For the second time this year, a team of scientists announced that the same method of carbon capture could actually work.
Scientists have done it again. They have turned carbon dioxide into stone.
It is possible to convert carbon dioxide into stone outside of the laboratory in just two years, the research team announced Friday, in a paper published in the journal Environmental Science and Technology Letters.
With carbon dioxide emissions sky-high and driving global climate change, researchers have been looking for ways to reduce the amount of that greenhouse gas that makes it into the atmosphere, and extract it out of the air once it's already there.
Carbon capture and storage (CCS) has been proposed as one possible technological mitigation strategy. The idea is to capture carbon dioxide directly from the power plants or other emission-sources and inject it into underground rock formations. Scientists had the idea that the carbon dioxide could react with the rock and turn to stone itself, thus becoming permanently trapped beneath the surface of the Earth rather than escaping into the atmosphere.
But there was one problem: in nature, this process takes thousands of years. Tests conducted in the lab were much speedier, but researchers weren't sure it could happen in a human lifetime in the real world.
So when a team of scientists announced in June that they had done it in under two years at a geological site in Iceland, it was a cause for celebration.
"This is a great step forward in proving the practicality of the process," Robert Zierenberg, a geology professor at the University of California, Davis, who was not involved in the research, told The Christian Science Monitor at the time. "People knew it would work but didn't know the timescale – whether it would be rapid enough to be useful … You need a large-scale project to prove that, and that's exactly what they've done."
And now, it has been done again.

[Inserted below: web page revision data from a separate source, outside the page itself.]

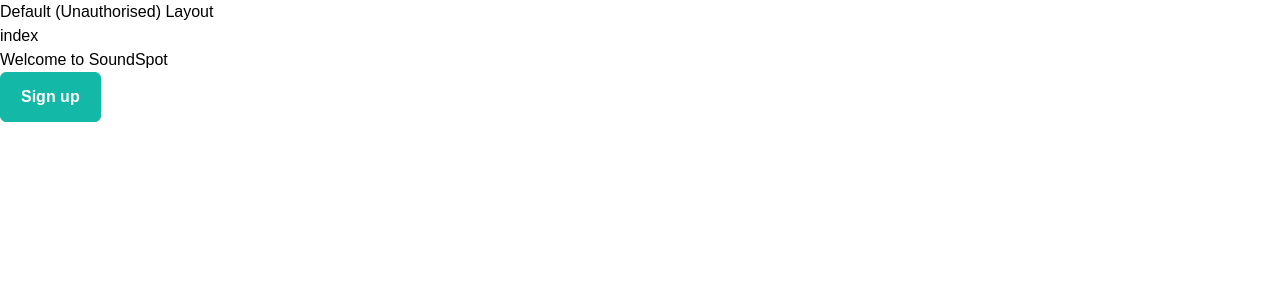
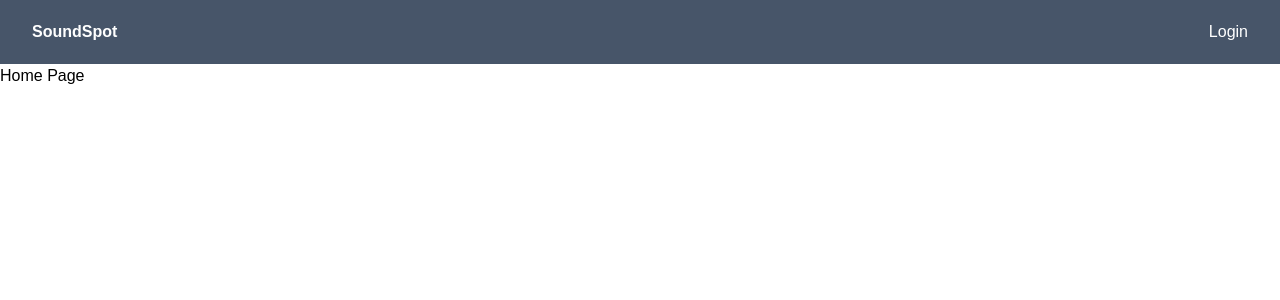
Before and after one commit to tim-rayner/sound-spot, a Nuxt app: page / in a window 1280 px wide. Shown: the top 300 px of the page. Built offline with nearby package versions, Linux system fonts and the light colour scheme; a web font is replaced by a local one.

Commit message:
feature: added Nuxt 3 authentication using auth middleware, implementing the spotify auth process

```diff
--- /dev/null
+++ b/composables/getUserToken.ts
@@ -0,0 +1 @@
+export const useGetUserToken = async (code: any, state: any) => {};
--- a/layouts/default.vue
+++ b/layouts/default.vue
@@ -1,6 +1,33 @@
+<script lang="ts" setup>
+import { storeToRefs } from "pinia"; // import storeToRefs helper hook from pinia
+import { useAuthStore } from "~/store/auth"; // import the auth store we just created
+
+const router = useRouter();
+
+const { logUserOut } = useAuthStore(); // use authenticateUser action from  auth store
+const { authenticated } = storeToRefs(useAuthStore()); // make authenticated state reactive with storeToRefs
+
+const logout = () => {
+  logUserOut();
+  router.push("/");
+};
+</script>
+
 <template>
   <div>
-    <p>Default (Unauthorised) Layout</p>
-    <slot />
+    <nav class="bg-slate-600 p-3 text-white">
+      <ul class="flex justify-between p-2 px-5">
+        <li class="mr-3 font-bold"><nuxt-link to="/">SoundSpot</nuxt-link></li>
+        <li class="float-right" v-if="!authenticated">
+          <nuxt-link to="/login">Login</nuxt-link>
+        </li>
+        <li class="float-right" v-else>
+          <Button @click="logout">Logout</Button>
+        </li>
+      </ul>
+    </nav>
+    <div class="mainContent">
+      <slot />
+    </div>
   </div>
 </template>
--- /dev/null
+++ b/middleware/log.ts
@@ -0,0 +1,4 @@
+export default defineEventHandler(async (event) => {
+  ///
+  console.log("new request: ", event.node.req.url);
+});
--- a/nuxt.config.ts
+++ b/nuxt.config.ts
@@ -12,6 +12,7 @@ export default defineNuxtConfig({
       autoprefixer: {},
     },
   },
+  modules: ["@pinia/nuxt"],
   runtimeConfig: {
     // Keys within runtimeConfig are exposed client-side
     apiBase: "/api",
--- a/package.json
+++ b/package.json
@@ -11,9 +11,11 @@
   },
   "devDependencies": {
     "@nuxt/devtools": "latest",
+    "@pinia/nuxt": "^0.5.1",
     "@types/express": "^4.17.20",
     "autoprefixer": "^10.4.16",
     "nuxt": "^3.8.0",
+    "pinia": "^2.1.7",
     "postcss": "^8.4.31",
     "tailwindcss": "^3.3.4",
     "vue": "^3.3.6",
--- a/pages/SignUp.vue
+++ /dev/null
@@ -1,27 +0,0 @@
-<script setup lang="ts">
-/**
- * @TODO Use Spotiy's auth code flow to signup and login users
- * https://developer.spotify.com/documentation/web-api/tutorials/code-flow
- */
-definePageMeta({
-  layout: false,
-});
-
-//route to spotify auth
-const loginWithSpotify = async () => {
-  const response = await fetch(`/api/auth/login`);
-  const { redirect } = await response.json();
-  window.location.href = redirect.url;
-};
-</script>
-
-<template>
-  <h1>Sign Up</h1>
-  <img
-    src="https://upload.wikimedia.org/wikipedia/commons/thumb/1/19/Spotify_logo_without_text.svg/1200px-Spotify_logo_without_text.svg.png"
-    alt="Spotify Logo"
-    style="width: 50px"
-  />
-  <br />
-  <button @click="loginWithSpotify">Sign up with Spotify</button>
-</template>
--- /dev/null
+++ b/pages/about.vue
@@ -0,0 +1,5 @@
+<!-- FOR PURPOSES OF TUTORIAL-->
+<script lang="ts" setup></script>
+<template>
+  <div>About Page</div>
+</template>
--- a/pages/index.vue
+++ b/pages/index.vue
@@ -1,38 +1,31 @@
-<script setup lang="ts">
-import { ref } from "vue";
+<script lang="ts" setup>
+import { storeToRefs } from "pinia"; // import storeToRefs helper hook from pinia
+import { useAuthStore } from "~/store/auth"; // import the auth store we just created
+const { authenticateUser } = useAuthStore(); // use authenticateUser action from  auth store
+const { user } = storeToRefs(useAuthStore());
 
 const { query } = useRoute();
-const router = useRouter();
 
-const info = ref(null);
-
+//TODO: TAKE OUT OF INDEX PAGE AND SEGREGATE
 if (query.code && query.state) {
-  const { data: api } = await useFetch("/api/auth/options", {
+  //get options
+  const { data: optionsBody } = await useFetch("/api/auth/options", {
     method: "post",
-    body: { code: query.code, state: query.code },
+    body: { code: query.code, state: query.state },
   });
 
-  info.value = api;
-
+  //get token
   const { data: response } = await useFetch("/api/auth/token", {
     method: "post",
-    body: api.value,
+    body: optionsBody.value,
   });
 
-  info.value = response.value;
+  if (response) {
+    authenticateUser(response.value);
+  }
 }
-
-const signUp = () => {
-  router.push({ name: "SignUp" });
-};
 </script>
-
 <template>
-  <div>
-    index
-    <h1 class="">Welcome to SoundSpot</h1>
-    <h2 v-if="info">Logged in as {{ info.display_name }}</h2>
-    <Button label="Sign up" @click="signUp" />
-    <!-- <NuxtLink to="/SignUp">Sign Up</NuxtLink> -->
-  </div>
+  <div>Home Page</div>
+  <p v-if="user">Welcome back {{ user.display_name }}</p>
 </template>
--- /dev/null
+++ b/pages/login.vue
@@ -0,0 +1,25 @@
+<script lang="ts" setup>
+definePageMeta({
+  layout: false,
+});
+
+//route to spotify auth
+const loginWithSpotify = async () => {
+  const response = await fetch(`/api/auth/login`);
+  const { redirect } = await response.json();
+  window.location.href = redirect.url;
+};
+</script>
+
+<template>
+  <div>
+    <div class="title">
+      <h2>Login</h2>
+    </div>
+    <div class="container form">
+      <Button @click.prevent="loginWithSpotify" class="button">
+        Login with Spotify
+      </Button>
+    </div>
+  </div>
+</template>
--- /dev/null
+++ b/store/auth.ts
@@ -0,0 +1,42 @@
+import { defineStore } from "pinia";
+import axios from "axios";
+
+export const useAuthStore = defineStore("auth", {
+  state: () => ({
+    authenticated: false,
+    loading: false,
+    user: null,
+  }),
+  actions: {
+    async authenticateUser(userToken?: string) {
+      //set token cookie
+      if (userToken) {
+        const token = useCookie("token"); // useCookie new hook in nuxt 3
+        token.value = userToken; // set token to cookie
+        this.authenticated = true; // set authenticated  state value to true
+      }
+      const test = await axios
+        .get("https://api.spotify.com/v1/me", {
+          headers: {
+            Authorization: `Bearer ${userToken}`,
+          },
+        })
+        .catch((err) => {
+          console.log(err);
+        })
+        .then((response) => {
+          //@ts-ignore
+          return response.data;
+        });
+      this.user = test;
+    },
+    logUserOut() {
+      const token = useCookie("token"); // useCookie new hook in nuxt 3
+      this.authenticated = false; // set authenticated  state value to false
+      token.value = null; // clear the token cookie
+
+      //clear the user object from state
+      this.user = null;
+    },
+  },
+});
```
Also changed, not shown: middleware/auth.global.ts (added, +27 -0 lines), 2 other files (tests, documents, lock files or other folders).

A different team of researchers working in the Columbia River Basalt formation in Washington state announced their own success on Friday.
In the Iceland project, 95 to 98 percent of the carbon dioxide had mineralized within two years after the researchers injected a slurry of carbon dioxide mixed with water into basaltic rock. The scientists working at the site in the United States injected pressurized liquid carbon dioxide into the basalt, and it, too, turned to stone (in the form of the carbonate mineral ankerite) within two years.
This success could mean that such a method of permanent carbon storage might be able to work on a commercial scale, the researchers concluded.